My name is Rodo, coder at Point Bleep Studios and this segment is called Rodo Fridays.
Instead of writing nonsensical and unfunny satirical articles about being a jerk at work like my partner Poffle, here I will try to give a more detailed view about our current custom engine called Unity Adventure Framework.
It is essentially a set of tools that are meant to greatly increase development speed of point and click adventure games.
I guess I should start highlighting the strengths and unique features of the framework, but I won’t. Instead, I’ll quickly summarize what the framework cannot do (and probably won’t ever do) either because we don’t need it yet, I’m too lazy to implement or the implications of the feature’s development means too much work and too little impact on the finished product.
Everyone knows 3D adventure games are children of the devil itself and should be burned with fire and sent back to the deepest levels of hell where they should remain strapped in chains and heavily guarded by the devil’s servants of hell.
On a serious note, I started making the engine “dimension agnostic”, especially for pathfinding its probably only needed to shift axis. I lost interest in supporting 3D for some reason I cant remember along the way.
This one is pretty shameful to admit, but we don’t currently handle sprite scaling when an actor is required to walk to a distance place. In AGS for example, you can define ‘zones’ on which the actor will be scaled down and will walk slower. Especially useful for long travels across the “Z”axis.
You know, those super mega huge rooms which seems to never end, like the scenes in Thimbleweed Park everybody
hates seems to love for some reason.
This might be a thing in the future, if certain artist win me in an ego competition.
Plus we like fast and smooth navigation. Who want to waste time waiting for an animated character to reach a completely unnecessary distant point?
Consider these two approaches to make an actor use a door.
The ‘What Poffle wants but is never, ever, ever gonna happen, stop being a baby about it!’ approach:
The ‘I’m not lazy, it’s an economy of effort’ approach:
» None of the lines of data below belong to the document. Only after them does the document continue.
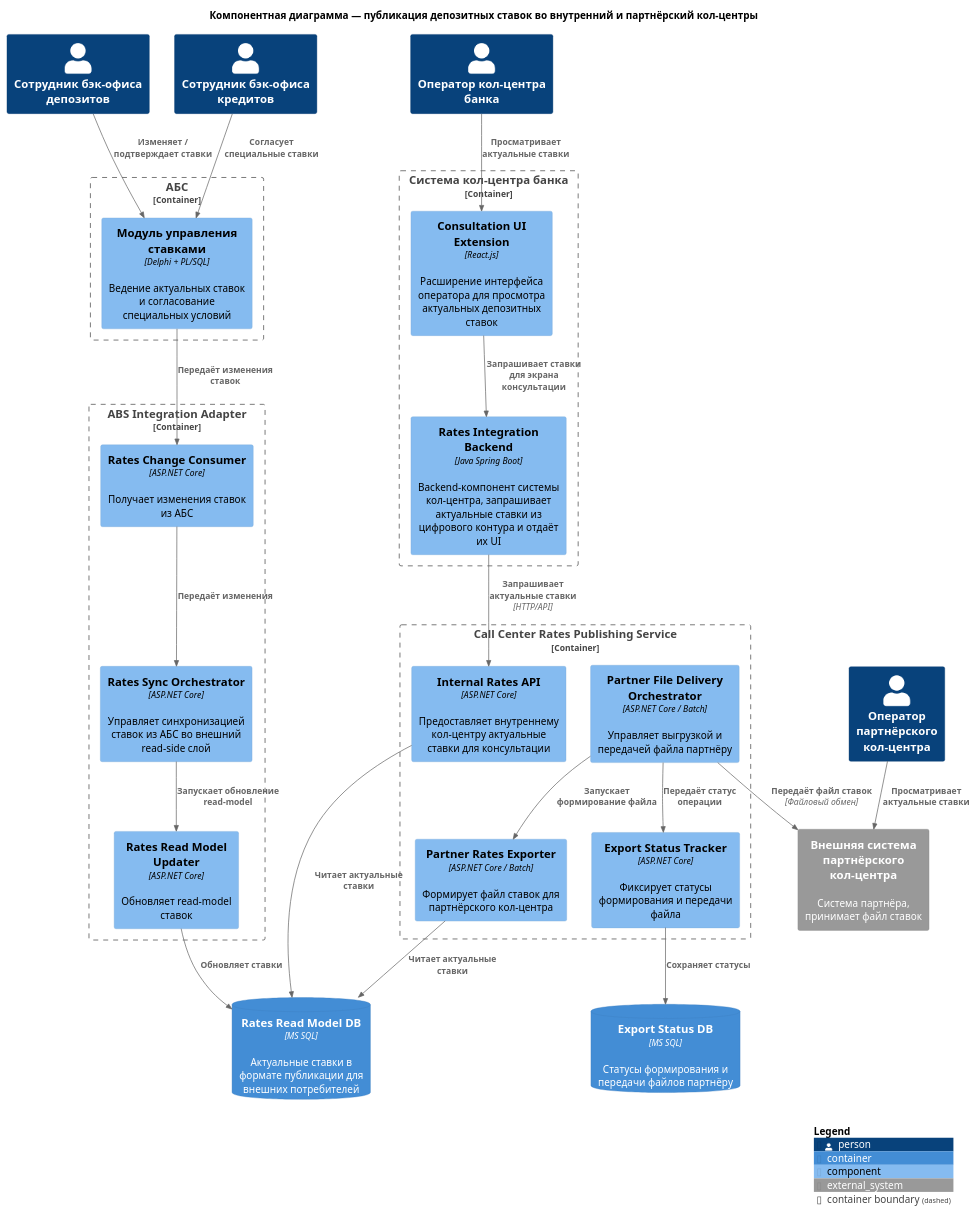
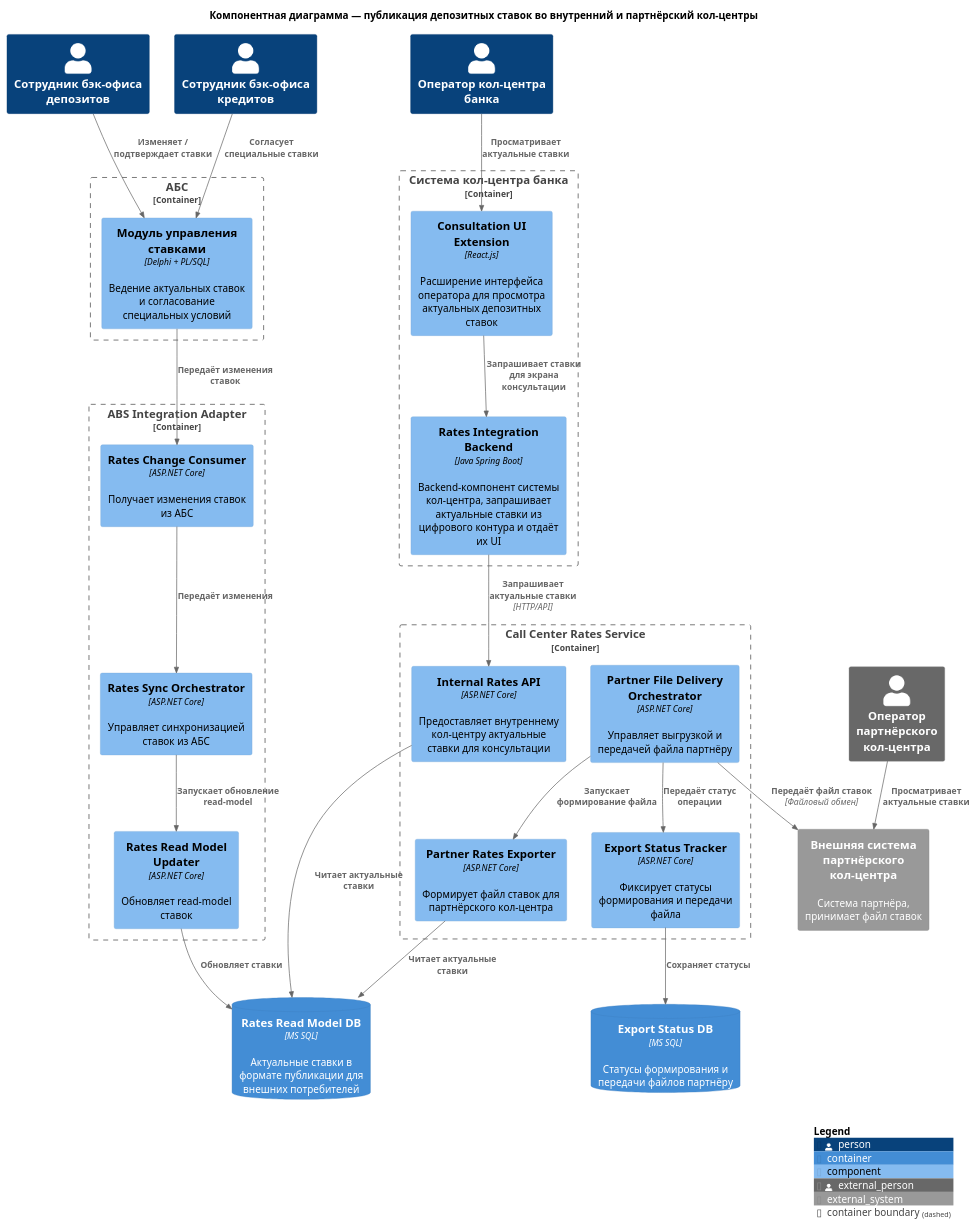
Before and after one commit to Meeluck/architecture-standart: the diagram in task4/adr_2_component.puml, drawn with PlantUML. The commit also changed 8 other files, not shown here.

```diff
--- a/task4/adr_2_component.puml
+++ b/task4/adr_2_component.puml
@@ -1,62 +1,62 @@
 @startuml
 !include https://raw.githubusercontent.com/plantuml-stdlib/C4-PlantUML/master/C4_Component.puml
 
 title Компонентная диаграмма — публикация депозитных ставок во внутренний и партнёрский кол-центры
 
 
 Person(internalOperator, "Оператор кол-центра банка")
-Person(partnerOperator, "Оператор партнёрского кол-центра")
+Person_Ext(partnerOperator, "Оператор партнёрского кол-центра")
 Person(depositBackoffice, "Сотрудник бэк-офиса депозитов")
 Person(creditBackoffice, "Сотрудник бэк-офиса кредитов")
 
 Container_Boundary(absBoundary, "АБС") {
     Component(absRateModule, "Модуль управления ставками", "Delphi + PL/SQL", "Ведение актуальных ставок и согласование специальных условий")
 }
 
 Container_Boundary(absAdapterBoundary, "ABS Integration Adapter") {
     Component(ratesChangeConsumer, "Rates Change Consumer", "ASP.NET Core", "Получает изменения ставок из АБС")
-    Component(ratesSyncOrchestrator, "Rates Sync Orchestrator", "ASP.NET Core", "Управляет синхронизацией ставок из АБС во внешний read-side слой")
+    Component(ratesSyncOrchestrator, "Rates Sync Orchestrator", "ASP.NET Core", "Управляет синхронизацией ставок из АБС")
     Component(ratesReadModelUpdater, "Rates Read Model Updater", "ASP.NET Core", "Обновляет read-model ставок")
 }
 
 ContainerDb(ratesReadModelDb, "Rates Read Model DB", "MS SQL", "Актуальные ставки в формате публикации для внешних потребителей")
 
-Container_Boundary(ratesPublishingBoundary, "Call Center Rates Publishing Service") {
+Container_Boundary(ratesPublishingBoundary, "Call Center Rates Service") {
     Component(internalRatesApi, "Internal Rates API", "ASP.NET Core", "Предоставляет внутреннему кол-центру актуальные ставки для консультации")
-    Component(partnerRatesExporter, "Partner Rates Exporter", "ASP.NET Core / Batch", "Формирует файл ставок для партнёрского кол-центра")
-    Component(fileDeliveryOrchestrator, "Partner File Delivery Orchestrator", "ASP.NET Core / Batch", "Управляет выгрузкой и передачей файла партнёру")
+    Component(partnerRatesExporter, "Partner Rates Exporter", "ASP.NET Core", "Формирует файл ставок для партнёрского кол-центра")
+    Component(fileDeliveryOrchestrator, "Partner File Delivery Orchestrator", "ASP.NET Core", "Управляет выгрузкой и передачей файла партнёру")
     Component(exportStatusTracker, "Export Status Tracker", "ASP.NET Core", "Фиксирует статусы формирования и передачи файла")
 }
 
 ContainerDb(exportStatusDb, "Export Status DB", "MS SQL", "Статусы формирования и передачи файлов партнёру")
 
 Container_Boundary(callCenterBoundary, "Система кол-центра банка") {
     Component(consultationUiExtension, "Consultation UI Extension", "React.js", "Расширение интерфейса оператора для просмотра актуальных депозитных ставок")
     Component(ratesIntegrationBackend, "Rates Integration Backend", "Java Spring Boot", "Backend-компонент системы кол-центра, запрашивает актуальные ставки из цифрового контура и отдаёт их UI")
 }
 
 System_Ext(partnerCallCenter, "Внешняя система партнёрского кол-центра", "Система партнёра, принимает файл ставок")
 
 Rel(depositBackoffice, absRateModule, "Изменяет / подтверждает ставки")
 Rel(creditBackoffice, absRateModule, "Согласует специальные ставки")
 
 Rel(absRateModule, ratesChangeConsumer, "Передаёт изменения ставок")
 Rel(ratesChangeConsumer, ratesSyncOrchestrator, "Передаёт изменения")
 Rel(ratesSyncOrchestrator, ratesReadModelUpdater, "Запускает обновление read-model")
 Rel(ratesReadModelUpdater, ratesReadModelDb, "Обновляет ставки")
 
 Rel(internalRatesApi, ratesReadModelDb, "Читает актуальные ставки")
 Rel(partnerRatesExporter, ratesReadModelDb, "Читает актуальные ставки")
 Rel(fileDeliveryOrchestrator, partnerRatesExporter, "Запускает формирование файла")
 Rel(fileDeliveryOrchestrator, exportStatusTracker, "Передаёт статус операции")
 Rel(exportStatusTracker, exportStatusDb, "Сохраняет статусы")
 
 Rel(ratesIntegrationBackend, internalRatesApi, "Запрашивает актуальные ставки", "HTTP/API")
 Rel(consultationUiExtension, ratesIntegrationBackend, "Запрашивает ставки для экрана консультации")
 
 Rel(internalOperator, consultationUiExtension, "Просматривает актуальные ставки")
 Rel(fileDeliveryOrchestrator, partnerCallCenter, "Передаёт файл ставок", "Файловый обмен")
 Rel(partnerOperator, partnerCallCenter, "Просматривает актуальные ставки")
 
 SHOW_LEGEND()
 @enduml
```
Well, that’s all for now, dear imaginary readers, see you next Friday when I will write about something useful (no promises).